[Start of Attachment]

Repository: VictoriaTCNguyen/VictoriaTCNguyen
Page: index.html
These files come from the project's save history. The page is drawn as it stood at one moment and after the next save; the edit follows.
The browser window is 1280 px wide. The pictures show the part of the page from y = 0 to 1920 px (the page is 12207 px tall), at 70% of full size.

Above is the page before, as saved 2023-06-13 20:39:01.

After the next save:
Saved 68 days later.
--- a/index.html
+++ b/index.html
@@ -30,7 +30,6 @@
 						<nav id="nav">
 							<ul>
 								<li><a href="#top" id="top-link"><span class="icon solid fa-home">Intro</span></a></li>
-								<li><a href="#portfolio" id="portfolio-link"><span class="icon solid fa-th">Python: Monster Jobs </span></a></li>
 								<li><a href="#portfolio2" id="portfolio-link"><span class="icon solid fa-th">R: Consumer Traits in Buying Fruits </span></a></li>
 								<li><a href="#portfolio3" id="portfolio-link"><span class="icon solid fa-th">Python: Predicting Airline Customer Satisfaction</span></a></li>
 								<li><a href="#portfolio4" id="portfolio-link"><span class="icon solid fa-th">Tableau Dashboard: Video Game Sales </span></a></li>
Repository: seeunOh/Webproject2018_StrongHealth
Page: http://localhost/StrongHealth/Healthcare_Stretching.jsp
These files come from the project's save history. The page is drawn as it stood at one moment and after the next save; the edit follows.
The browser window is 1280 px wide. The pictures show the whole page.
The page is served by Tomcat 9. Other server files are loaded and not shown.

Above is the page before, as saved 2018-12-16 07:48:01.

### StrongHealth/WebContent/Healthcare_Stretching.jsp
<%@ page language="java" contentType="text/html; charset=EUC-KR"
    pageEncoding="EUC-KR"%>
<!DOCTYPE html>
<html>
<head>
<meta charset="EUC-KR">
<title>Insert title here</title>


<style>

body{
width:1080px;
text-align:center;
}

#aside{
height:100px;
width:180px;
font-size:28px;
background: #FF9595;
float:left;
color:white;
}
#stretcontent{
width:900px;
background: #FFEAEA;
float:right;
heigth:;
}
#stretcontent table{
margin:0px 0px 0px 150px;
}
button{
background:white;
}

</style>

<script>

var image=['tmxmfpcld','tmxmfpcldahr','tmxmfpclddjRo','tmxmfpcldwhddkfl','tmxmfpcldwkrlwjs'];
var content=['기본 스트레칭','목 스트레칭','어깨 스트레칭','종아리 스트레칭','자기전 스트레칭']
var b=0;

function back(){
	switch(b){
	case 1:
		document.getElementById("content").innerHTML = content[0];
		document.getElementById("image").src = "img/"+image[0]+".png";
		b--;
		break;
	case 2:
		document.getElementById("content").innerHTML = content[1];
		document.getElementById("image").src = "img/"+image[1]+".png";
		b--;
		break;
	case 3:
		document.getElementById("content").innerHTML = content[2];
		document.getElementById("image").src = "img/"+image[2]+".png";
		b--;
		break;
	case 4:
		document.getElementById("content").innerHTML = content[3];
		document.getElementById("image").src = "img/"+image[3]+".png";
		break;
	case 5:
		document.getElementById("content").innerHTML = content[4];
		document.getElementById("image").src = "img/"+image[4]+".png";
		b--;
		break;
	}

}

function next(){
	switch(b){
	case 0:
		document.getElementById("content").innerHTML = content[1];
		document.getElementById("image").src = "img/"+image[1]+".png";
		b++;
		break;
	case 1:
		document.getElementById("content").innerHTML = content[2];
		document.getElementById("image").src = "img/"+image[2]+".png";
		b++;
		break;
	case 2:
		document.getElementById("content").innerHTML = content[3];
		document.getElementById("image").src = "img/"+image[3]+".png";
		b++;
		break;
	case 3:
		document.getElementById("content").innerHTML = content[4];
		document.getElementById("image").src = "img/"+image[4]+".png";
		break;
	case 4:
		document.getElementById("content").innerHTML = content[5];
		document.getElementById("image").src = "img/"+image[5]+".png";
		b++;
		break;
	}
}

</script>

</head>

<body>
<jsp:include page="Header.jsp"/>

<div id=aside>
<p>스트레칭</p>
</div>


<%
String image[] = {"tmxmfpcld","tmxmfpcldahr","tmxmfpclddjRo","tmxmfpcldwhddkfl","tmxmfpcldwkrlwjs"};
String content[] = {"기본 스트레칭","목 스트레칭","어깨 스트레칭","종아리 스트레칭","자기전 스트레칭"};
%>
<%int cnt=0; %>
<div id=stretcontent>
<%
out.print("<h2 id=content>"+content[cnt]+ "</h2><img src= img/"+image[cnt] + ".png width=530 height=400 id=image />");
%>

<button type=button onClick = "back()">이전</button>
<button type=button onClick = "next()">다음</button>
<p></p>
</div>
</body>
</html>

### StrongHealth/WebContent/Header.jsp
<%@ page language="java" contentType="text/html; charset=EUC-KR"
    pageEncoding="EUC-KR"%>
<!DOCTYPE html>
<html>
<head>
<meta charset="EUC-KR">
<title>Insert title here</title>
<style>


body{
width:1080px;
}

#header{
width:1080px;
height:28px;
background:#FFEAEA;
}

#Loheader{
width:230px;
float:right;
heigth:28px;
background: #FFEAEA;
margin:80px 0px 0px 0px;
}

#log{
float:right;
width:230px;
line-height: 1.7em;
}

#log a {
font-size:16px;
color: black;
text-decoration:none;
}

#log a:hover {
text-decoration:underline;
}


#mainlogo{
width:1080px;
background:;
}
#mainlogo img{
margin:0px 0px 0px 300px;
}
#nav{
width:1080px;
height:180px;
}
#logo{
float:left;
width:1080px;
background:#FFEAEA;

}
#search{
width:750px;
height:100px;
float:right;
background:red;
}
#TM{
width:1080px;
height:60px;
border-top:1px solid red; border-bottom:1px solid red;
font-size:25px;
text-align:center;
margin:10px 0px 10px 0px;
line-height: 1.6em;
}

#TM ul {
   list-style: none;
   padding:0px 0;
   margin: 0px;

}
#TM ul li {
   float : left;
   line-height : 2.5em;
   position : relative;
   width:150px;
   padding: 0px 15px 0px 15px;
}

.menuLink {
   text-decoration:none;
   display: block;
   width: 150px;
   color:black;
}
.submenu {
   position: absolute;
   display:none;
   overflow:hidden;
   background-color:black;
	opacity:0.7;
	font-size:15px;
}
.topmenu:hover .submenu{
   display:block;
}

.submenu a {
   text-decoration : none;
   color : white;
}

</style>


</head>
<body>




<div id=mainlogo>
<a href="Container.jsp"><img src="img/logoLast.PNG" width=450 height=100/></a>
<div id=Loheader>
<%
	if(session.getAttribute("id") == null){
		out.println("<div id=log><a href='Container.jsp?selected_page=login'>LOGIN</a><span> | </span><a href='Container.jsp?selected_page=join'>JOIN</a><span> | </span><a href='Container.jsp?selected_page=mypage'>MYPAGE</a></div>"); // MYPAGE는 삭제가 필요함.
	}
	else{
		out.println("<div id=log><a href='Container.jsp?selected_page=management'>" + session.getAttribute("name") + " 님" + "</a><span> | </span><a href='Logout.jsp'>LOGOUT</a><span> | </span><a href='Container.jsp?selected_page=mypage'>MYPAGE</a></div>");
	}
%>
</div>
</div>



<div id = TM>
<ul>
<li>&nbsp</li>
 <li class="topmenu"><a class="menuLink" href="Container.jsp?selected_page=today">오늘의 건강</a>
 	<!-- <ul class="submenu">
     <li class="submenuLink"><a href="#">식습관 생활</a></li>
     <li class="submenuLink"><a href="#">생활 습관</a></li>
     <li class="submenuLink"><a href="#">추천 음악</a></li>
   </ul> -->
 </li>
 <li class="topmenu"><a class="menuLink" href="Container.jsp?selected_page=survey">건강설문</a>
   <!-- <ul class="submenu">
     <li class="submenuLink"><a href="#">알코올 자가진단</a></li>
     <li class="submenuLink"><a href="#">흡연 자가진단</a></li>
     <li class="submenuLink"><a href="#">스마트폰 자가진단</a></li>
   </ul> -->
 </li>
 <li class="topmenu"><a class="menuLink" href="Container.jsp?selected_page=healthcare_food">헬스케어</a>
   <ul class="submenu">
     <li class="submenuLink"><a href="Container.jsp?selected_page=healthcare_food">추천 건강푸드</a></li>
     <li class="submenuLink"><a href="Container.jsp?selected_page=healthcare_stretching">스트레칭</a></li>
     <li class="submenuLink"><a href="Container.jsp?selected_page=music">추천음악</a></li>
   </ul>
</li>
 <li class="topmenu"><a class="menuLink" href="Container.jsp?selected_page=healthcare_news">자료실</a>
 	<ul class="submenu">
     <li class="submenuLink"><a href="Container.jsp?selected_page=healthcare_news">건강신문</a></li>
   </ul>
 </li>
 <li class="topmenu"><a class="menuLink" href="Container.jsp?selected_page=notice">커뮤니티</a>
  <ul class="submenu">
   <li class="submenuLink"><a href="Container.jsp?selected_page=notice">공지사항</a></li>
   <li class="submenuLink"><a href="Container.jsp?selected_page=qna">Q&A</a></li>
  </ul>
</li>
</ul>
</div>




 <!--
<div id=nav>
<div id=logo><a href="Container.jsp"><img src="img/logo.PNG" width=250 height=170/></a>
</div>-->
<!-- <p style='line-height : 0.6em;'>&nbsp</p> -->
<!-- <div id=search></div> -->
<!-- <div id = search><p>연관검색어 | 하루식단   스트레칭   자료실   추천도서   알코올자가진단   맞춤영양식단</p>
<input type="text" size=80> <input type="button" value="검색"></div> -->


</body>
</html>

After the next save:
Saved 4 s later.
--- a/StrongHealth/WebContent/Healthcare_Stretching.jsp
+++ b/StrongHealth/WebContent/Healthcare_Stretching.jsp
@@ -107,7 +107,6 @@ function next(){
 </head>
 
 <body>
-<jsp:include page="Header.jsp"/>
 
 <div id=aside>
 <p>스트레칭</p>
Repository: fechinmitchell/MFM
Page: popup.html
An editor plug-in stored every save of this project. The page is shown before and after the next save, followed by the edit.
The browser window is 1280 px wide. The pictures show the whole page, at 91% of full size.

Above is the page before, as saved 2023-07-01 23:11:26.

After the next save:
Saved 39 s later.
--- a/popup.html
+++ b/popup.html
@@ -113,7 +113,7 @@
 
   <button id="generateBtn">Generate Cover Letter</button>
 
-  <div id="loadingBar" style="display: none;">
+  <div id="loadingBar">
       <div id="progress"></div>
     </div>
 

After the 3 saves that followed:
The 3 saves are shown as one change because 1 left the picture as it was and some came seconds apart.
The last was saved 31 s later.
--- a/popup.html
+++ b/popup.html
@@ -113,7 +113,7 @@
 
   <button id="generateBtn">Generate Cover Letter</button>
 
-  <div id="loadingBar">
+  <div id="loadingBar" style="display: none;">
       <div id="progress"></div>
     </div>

[End of Attachment]

§ YOUR OBJECTIVE: What is needed is a copy of every line above in which "notice" appears.

§ RESULT OF THIS EXERCISE:
 <li class="topmenu"><a class="menuLink" href="Container.jsp?selected_page=notice">커뮤니티</a>
   <li class="submenuLink"><a href="Container.jsp?selected_page=notice">공지사항</a></li>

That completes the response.